  • "The story is also far less melodramatic than it might have been if published during the 1950s. Included are brief discussions of mathematical and other scientific problems that evoke a kind of old-fashioned sense of wonder about the universe without disrupting the flow of the story." Don D'Ammassa. Analog Science Fiction & Fact. New York: May 2009. Vol. 129, Iss. 5; page.101

  • David E. Nye brings a keen eye to the history of technology in the United States. I used his American Technological Sublime in classes for years. I may well use his latest ... too. ... The thesis of the earlier book was - in extreme brief - that in America technological wonders - from railroads to the nuclear bomb - evoked the same emotional response as natural wonders such as the Grand Canyon. This response was the blend of awe and terror and wonder that had long been called "the sublime." There was, to me, a clear connection to the sfnal "sense of wonder" that helped explain why twentieth-century science fiction was predominantly American." Tom Easton. Analog Science Fiction & Fact. New York: Jun 2005. Vol. 125, Iss. 6; pg. 136

  • "The sense of wonder that marks the SF sensibility is hard to teach and certainly cannot be dictated or overlain on a soul that lacks it. It must come from within, and when it does, all the wonders of the universe are within reach." Tom Easton. Analog Science Fiction & Fact.

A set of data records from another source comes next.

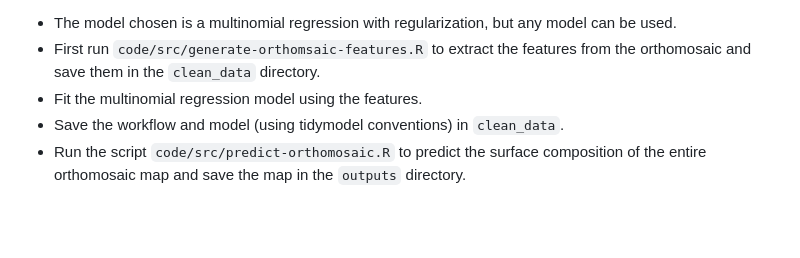
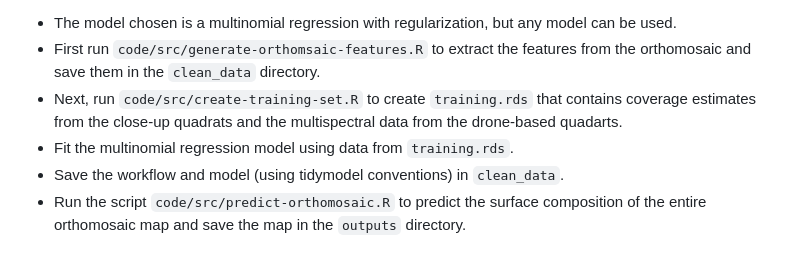
Before and after one commit to byurk/model-dune, a Markdown page: README.md, the part around the change. Drawn GitHub-style; blank space fills up the shorter version.

Commit message:
Update README.md
Add in step in creating the large model to README.md

````diff
--- a/README.md
+++ b/README.md
@@ -56,7 +56,8 @@ You should either create the raw_data, clean_data, and outputs directories and/o
 
  - The model chosen is a multinomial regression with regularization, but any model can be used.
  - First run ```code/src/generate-orthomsaic-features.R``` to extract the features from the orthomosaic and save them in the ```clean_data``` directory.
- - Fit the multinomial regression model using the features.
+ - Next, run ```code/src/create-training-set.R``` to create ```training.rds``` that contains coverage estimates from the close-up quadrats and the multispectral data from the drone-based quadarts.
+ - Fit the multinomial regression model using  data from ```training.rds```.
  - Save the workflow and model (using tidymodel conventions) in ```clean_data```.
  - Run the script ```code/src/predict-orthomosaic.R``` to predict the surface composition of the entire orthomosaic map and save the map in the ```outputs``` directory.
 
````
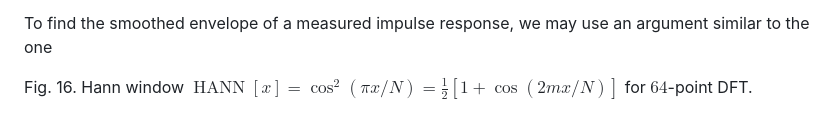
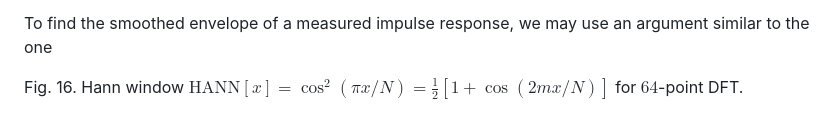
Before and after one commit to tom-huntington/andrew-duncan-the-analytic-impulse, a Markdown page: docs/paper.md, the part around the change. GitHub-like rendering.

Commit message:
operatorname -> text

```diff
--- a/docs/paper.md
+++ b/docs/paper.md
@@ -210,7 +210,7 @@ This window may be applied to real-life data in the DFT domains. Fig. 20 shows t
 
 To find the smoothed envelope of a measured impulse response, we may use an argument similar to the one
 
-Fig. 16. Hann window $\operatorname{HANN}[x]=\cos^2(\pi x/N)=\frac{1}{2}[1+\cos(2mx/N)]$ for $64$-point DFT.
+Fig. 16. Hann window $\text{HANN}[x]=\cos^2(\pi x/N)=\frac{1}{2}[1+\cos(2mx/N)]$ for $64$-point DFT.
 
 ![Image](images/picture_17.jpeg)
 
```
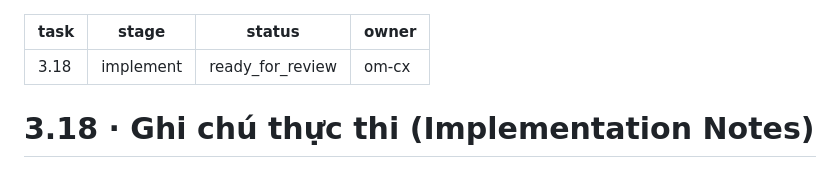
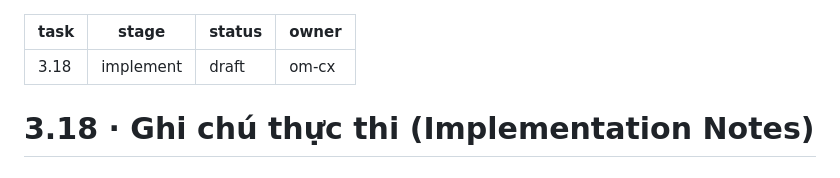
Before and after one commit to DrugTime-C1SE-07/DrugTime, a Markdown page: work/3.18/04-impl-notes.md, the part around the change. Rendered like a GitHub page.

Commit message:
fix(3.18): set artifact status to draft for gate validation compliance

```diff
--- a/work/3.18/04-impl-notes.md
+++ b/work/3.18/04-impl-notes.md
@@ -1,7 +1,7 @@
 ---
 task: 3.18
 stage: implement
-status: ready_for_review
+status: draft
 owner: om-cx
 ---
 
```
Also changed, not shown: work/3.18/05-test-report.md (+1 -1 lines).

New York: Dec 1998. Vol. 118, Iss. 12; pg. 133

  • "...if we take note of Kubrick's
    Stanley Kubrick
    Stanley Kubrick was an American film director, writer, producer, and photographer who lived in England during most of the last four decades of his career...

     (and Clarke's) film 2001: A Space Odyssey, a powerful meditation on the relations of the sublime and the banal. To get into space we seem to have needed to suspend the imagination and sense of wonder that was a very important part of what made us want to get into space in the first place. Sober precise technicians were called for." Christopher Palmer. 'Big Dumb Objects in Science Fiction: Sublimity, Banality, and Modernity,' Extrapolation
    Extrapolation (journal)
    Extrapolation is an American academic journal covering speculative fiction. It was founded in 1959 by Thomas D. Clareson and was initially published at the College of Wooster. In 1979 it moved to the Kent State University Press. A decade later, Clareson stepped down as editor and was succeeded by...

    . Kent: Spring 2006.Vol. 47, Iss. 1; page. 103

  • "He [ Stephen Baxter
    Stephen Baxter
    Stephen Baxter is a prolific British hard science fiction author. He has degrees in mathematics and engineering.- Writing style :...

     ] thinks it's critical for NASA and other space agencies to reestablish the sense of wonder by sending poets, philosophers, and science fiction writers into space, but he ..." Richard A. Lovett
    Richard A. Lovett
    Richard A. Lovett is an American science fiction author from Portland, Oregon. He has written numerous short stories and factual articles that have appeared in multiple literary and scientific journals, including Analog Science Fiction and Fact, National Geographic News, Nature, New Scientist,...

    . Analog Science Fiction & Fact. New York: Apr 2006. Vol. 126, Iss. 4; page. 89

  • "The best writers observe things. Sometimes these are details about the universe. Sometimes they are grand visions that instill the sense of wonder about which science fiction fans wax lyrical. Other times, the observations take the form of details about people or the lives we live: overlooked realities that ring true as they float across the page before us." Richard A Lovett. Analog Science Fiction & Fact. New York: Jan/Feb 2010. Vol. 130, Iss. 1/2; page. 56

  • "It was that vision of exciting new technologies and the bright tomorrows they might create that gave us the "sense of wonder" veteran fans lament with such nostalgia. It made us the unhonored prophets of a new faith, lonely pioneers in a world of critical unbelievers bewildered by the term "science fiction. " Fellow fans were rare, and we found one another with feelings of instant kinship." Jack Williamson
    Jack Williamson
    John Stewart Williamson , who wrote as Jack Williamson was a U.S. writer often referred to as the "Dean of Science Fiction" following the death in 1988 of Robert A...

    . 'Recollections of Analog,' Analog Science Fiction & Fact. New York: Jan 2000. Vol. 120, Iss. 1; page. 94